§ PROBLEM:
What lines in the data hold the string "docs"? Show them.

++++ SOURCE DATA ++++

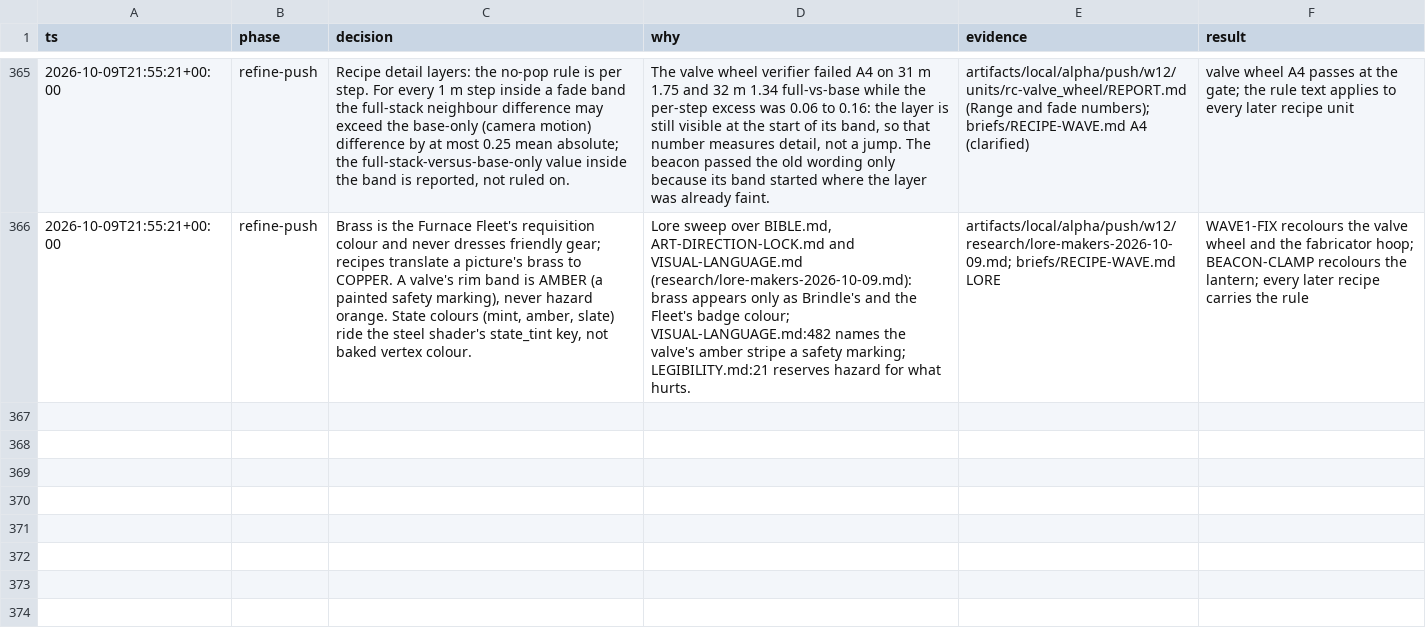
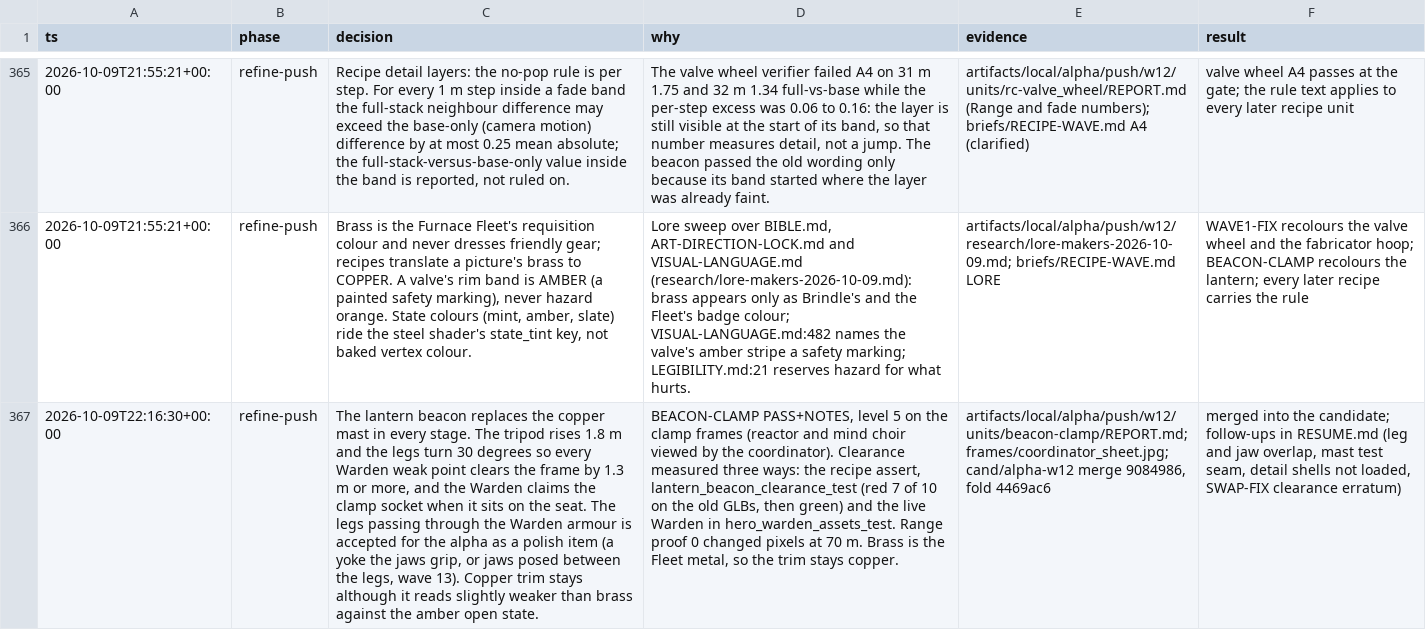
Before and after one commit to bananahana720/scrapkeep, a TSV file: docs/decisions.tsv, drawn as a sheet; only a part is shown, gaps mark what is left out; the diff names each change by its address in the sheet, - before the commit and + after, or states it on an @@ line.

```diff
--- a/docs/decisions.tsv
+++ b/docs/decisions.tsv
+row 367: 2026-10-09T22:16:30+00:00 | refine-push | The lantern beacon replaces the copper mast in every stage. The tripod rises 1.8 m and the legs turn 30 degrees so every Warden weak point clears the frame by 1.3 m or more, and the Warden claims the clamp socket when it sits on the seat. The legs passing through the Warden armour is accepted for the alpha as a polish item (a yoke the jaws grip, or jaws posed between the legs, wave 13). Copper trim stays although it reads slightly weaker than brass against the amber open state. | BEACON-CLAMP PASS+NOTES, level 5 on the clamp frames (reactor and mind choir viewed by the coordinator). Clearance measured three ways: the recipe assert, lantern_beacon_clearance_test (red 7 of 10 on the old GLBs, then green) and the live Warden in hero_warden_assets_test. Range proof 0 changed pixels at 70 m. Brass is the Fleet metal, so the trim stays copper. | artifacts/local/alpha/push/w12/units/beacon-clamp/REPORT.md; frames/coordinator_sheet.jpg; cand/alpha-w12 merge 9084986, fold 4469ac6 | merged into the candidate; follow-ups in RESUME.md (leg and jaw overlap, mast test seam, detail shells not loaded, SWAP-FIX clearance erratum)
```
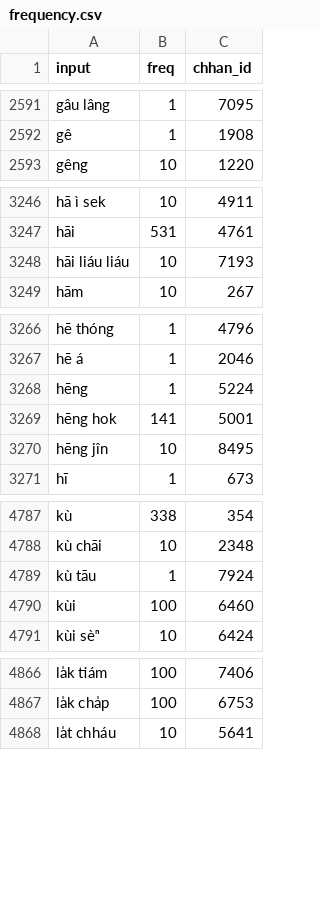
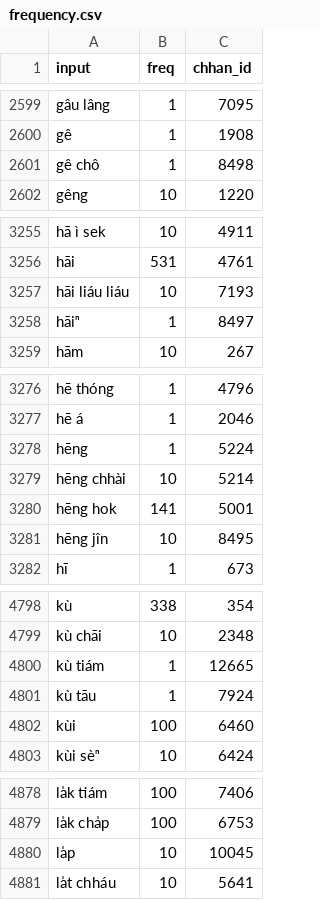
Before and after one commit to OMAMA-Taioan/khiin-rs, a CSV file: data/data/frequency.csv, drawn as a sheet; only a part is shown, gaps mark what is left out; the diff covers the shown part only.

```diff
--- a/data/data/frequency.csv
+++ b/data/data/frequency.csv
@@ -2592,2 +2600,3 @@ gâu lâng,1,7095
 gê,1,1908
+gê chô,1,8498
 gêng,10,1220
@@ -3248,2 +3257,3 @@ hāi,531,4761
 hāi liáu liáu,10,7193
+hāiⁿ,1,8497
 hām,10,267
@@ -3268,2 +3278,3 @@ hē á,1,2046
 hēng,1,5224
+hēng chhài,10,5214
 hēng hok,141,5001
@@ -4788,2 +4799,3 @@ kù,338,354
 kù chāi,10,2348
+kù tiám,1,12665
 kù tāu,1,7924
@@ -4867,2 +4879,3 @@ la̍k tiám,100,7406
 la̍k cha̍p,100,6753
+la̍p,10,10045
 la̍t chháu,10,5641
```
Also changed, not shown: 19 added rows, 5 removed rows and 3 edited cells elsewhere in this file, data/data/conversions_all.csv.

++++

§ ANSWER SECTION:
Before and after one commit to bananahana720/scrapkeep, a TSV file: docs/decisions.tsv, drawn as a sheet; only a part is shown, gaps mark what is left out; the diff names each change by its address in the sheet, - before the commit and + after, or states it on an @@ line.
--- a/docs/decisions.tsv
+++ b/docs/decisions.tsv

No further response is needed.